THE PROBLEM:
Copy every record exactly as it stands. Leave the pictures out.

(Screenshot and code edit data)
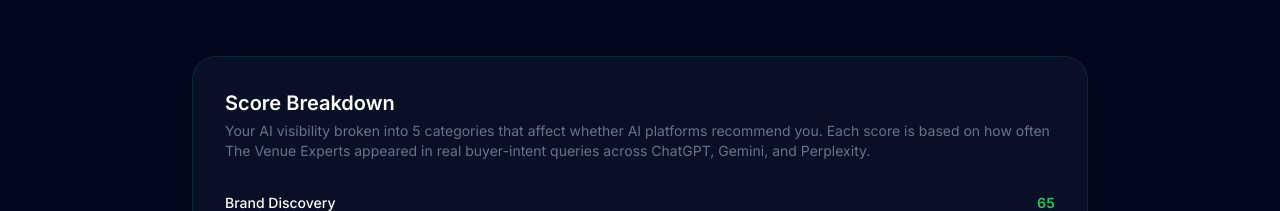
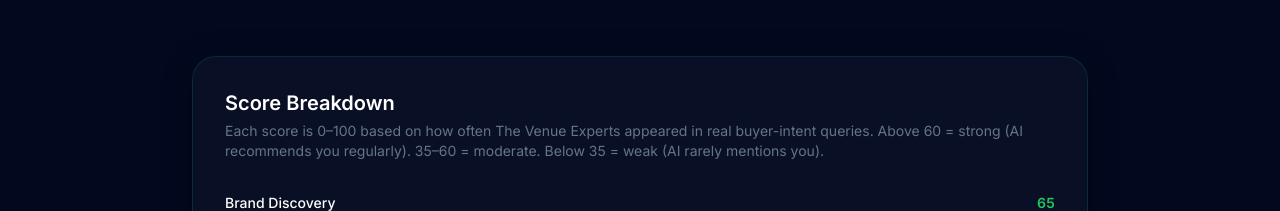
Before and after one commit to vizbizai-web/vizbiz-website, a Next.js app: page /report/1 in a window 1280 px wide. Shown: the part 920-1131 px from the top of the page. Built offline with nearby package versions, Linux system fonts and the light colour scheme.

Commit message:
Score Breakdown: explain what the 0-100 scale means with thresholds

```diff
--- a/src/app/report/[leadId]/report-content.tsx
+++ b/src/app/report/[leadId]/report-content.tsx
@@ -664,7 +664,7 @@
       <GlassCard className="max-w-4xl mx-auto p-5 sm:p-6 lg:p-8" theme={theme}>
         <h3 className="text-lg sm:text-xl font-semibold mb-1" style={{ color: t.textPrimary }}>Score Breakdown</h3>
         <p className="text-xs sm:text-sm mb-6 sm:mb-8" style={{ color: t.textMuted }}>
-          Your AI visibility broken into 5 categories that affect whether AI platforms recommend you. Each score is based on how often {data.businessName} appeared in real buyer-intent queries across ChatGPT, Gemini, and Perplexity.
+          Each score is 0–100 based on how often {data.businessName} appeared in real buyer-intent queries. Above 60 = strong (AI recommends you regularly). 35–60 = moderate. Below 35 = weak (AI rarely mentions you).
         </p>
         <div className="space-y-5 sm:space-y-6">
           {data.categories.map((cat, i) => (
```
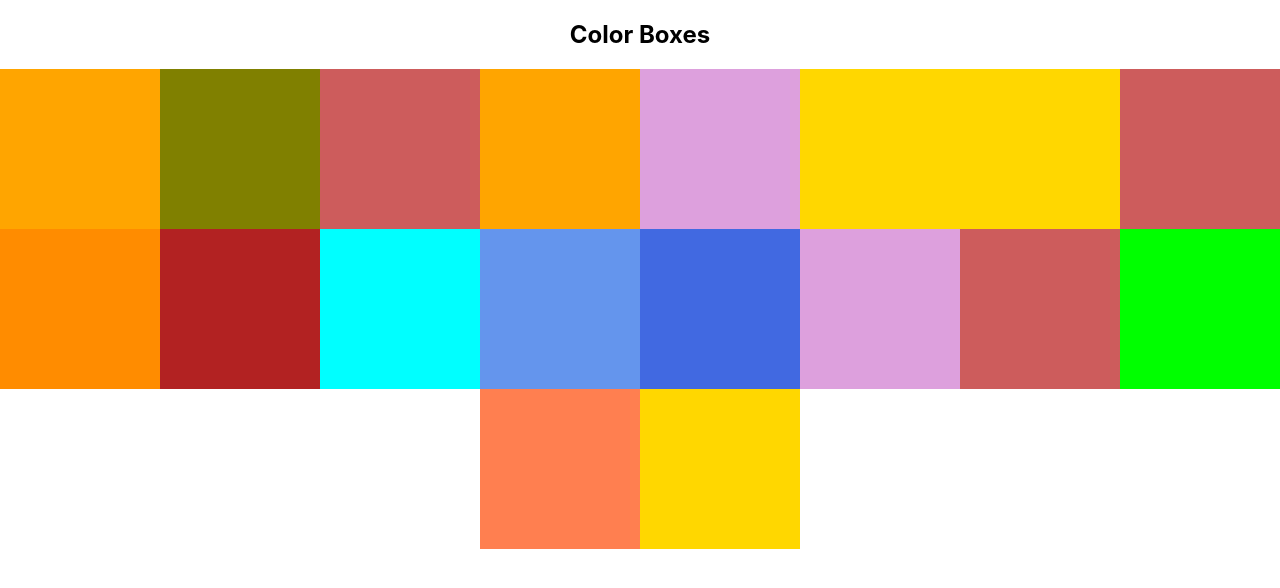
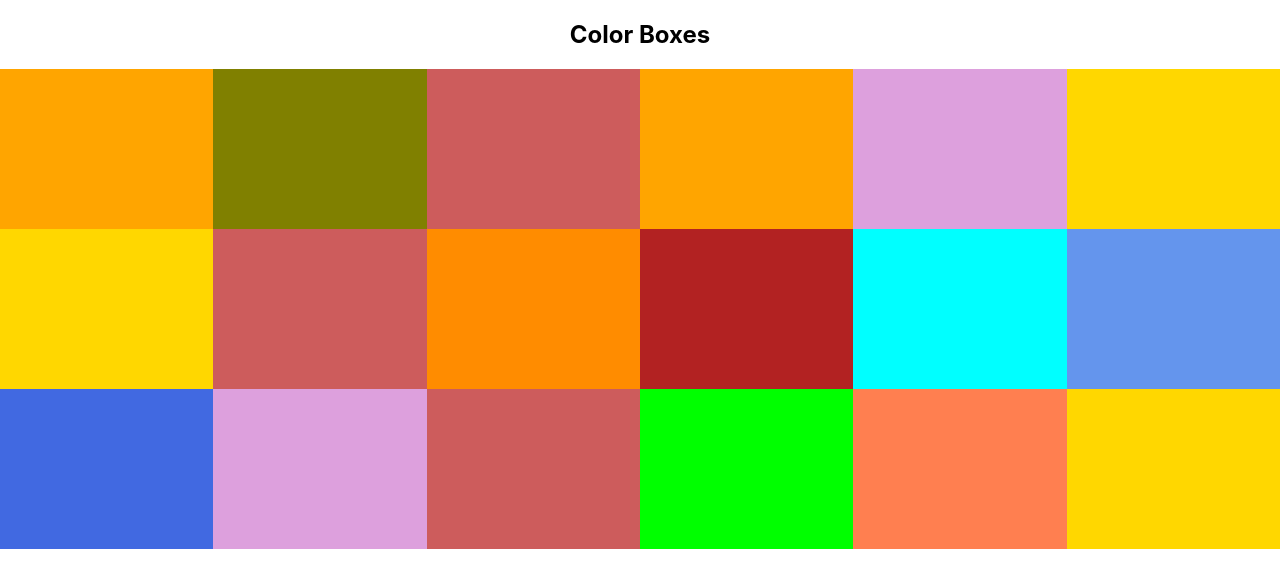
Before and after one commit to Boolean-Operator/Color-Boxes, a React (Create React App) app: page / in a window 1280 px wide. Shown: the top 588 px of the page. Built offline with nearby package versions, Linux system fonts and the light colour scheme.

Commit message:
switch to grid-test remote

```diff
--- a/src/ColorBoxContainer.css
+++ b/src/ColorBoxContainer.css
@@ -2,15 +2,15 @@
   display: block;
 }
 .ColorBoxContainer-Board {
-  display: flex;
+  /* display: flex;
   flex-wrap: wrap;
   justify-content: center;
   align-items: center;
-  flex: 1;
-  /* display: grid;
+  flex: 1; */
+  display: grid;
   grid-template-rows: repeat(3, 1fr);
   grid-template-columns: repeat(6,1fr);
   align-items: stretch;
-  justify-items: stretch; */
+  justify-items: stretch;
 
 }
```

EXERCISE SOLUTION:
Before and after one commit to vizbizai-web/vizbiz-website, a Next.js app: page /report/1 in a window 1280 px wide. Shown: the part 920-1131 px from the top of the page. Built offline with nearby package versions, Linux system fonts and the light colour scheme.

Commit message:
Score Breakdown: explain what the 0-100 scale means with thresholds

```diff
--- a/src/app/report/[leadId]/report-content.tsx
+++ b/src/app/report/[leadId]/report-content.tsx
@@ -664,7 +664,7 @@
       <GlassCard className="max-w-4xl mx-auto p-5 sm:p-6 lg:p-8" theme={theme}>
         <h3 className="text-lg sm:text-xl font-semibold mb-1" style={{ color: t.textPrimary }}>Score Breakdown</h3>
         <p className="text-xs sm:text-sm mb-6 sm:mb-8" style={{ color: t.textMuted }}>
-          Your AI visibility broken into 5 categories that affect whether AI platforms recommend you. Each score is based on how often {data.businessName} appeared in real buyer-intent queries across ChatGPT, Gemini, and Perplexity.
+          Each score is 0–100 based on how often {data.businessName} appeared in real buyer-intent queries. Above 60 = strong (AI recommends you regularly). 35–60 = moderate. Below 35 = weak (AI rarely mentions you).
         </p>
         <div className="space-y-5 sm:space-y-6">
           {data.categories.map((cat, i) => (
```
Before and after one commit to Boolean-Operator/Color-Boxes, a React (Create React App) app: page / in a window 1280 px wide. Shown: the top 588 px of the page. Built offline with nearby package versions, Linux system fonts and the light colour scheme.

Commit message:
switch to grid-test remote

```diff
--- a/src/ColorBoxContainer.css
+++ b/src/ColorBoxContainer.css
@@ -2,15 +2,15 @@
   display: block;
 }
 .ColorBoxContainer-Board {
-  display: flex;
+  /* display: flex;
   flex-wrap: wrap;
   justify-content: center;
   align-items: center;
-  flex: 1;
-  /* display: grid;
+  flex: 1; */
+  display: grid;
   grid-template-rows: repeat(3, 1fr);
   grid-template-columns: repeat(6,1fr);
   align-items: stretch;
-  justify-items: stretch; */
+  justify-items: stretch;
 
 }
```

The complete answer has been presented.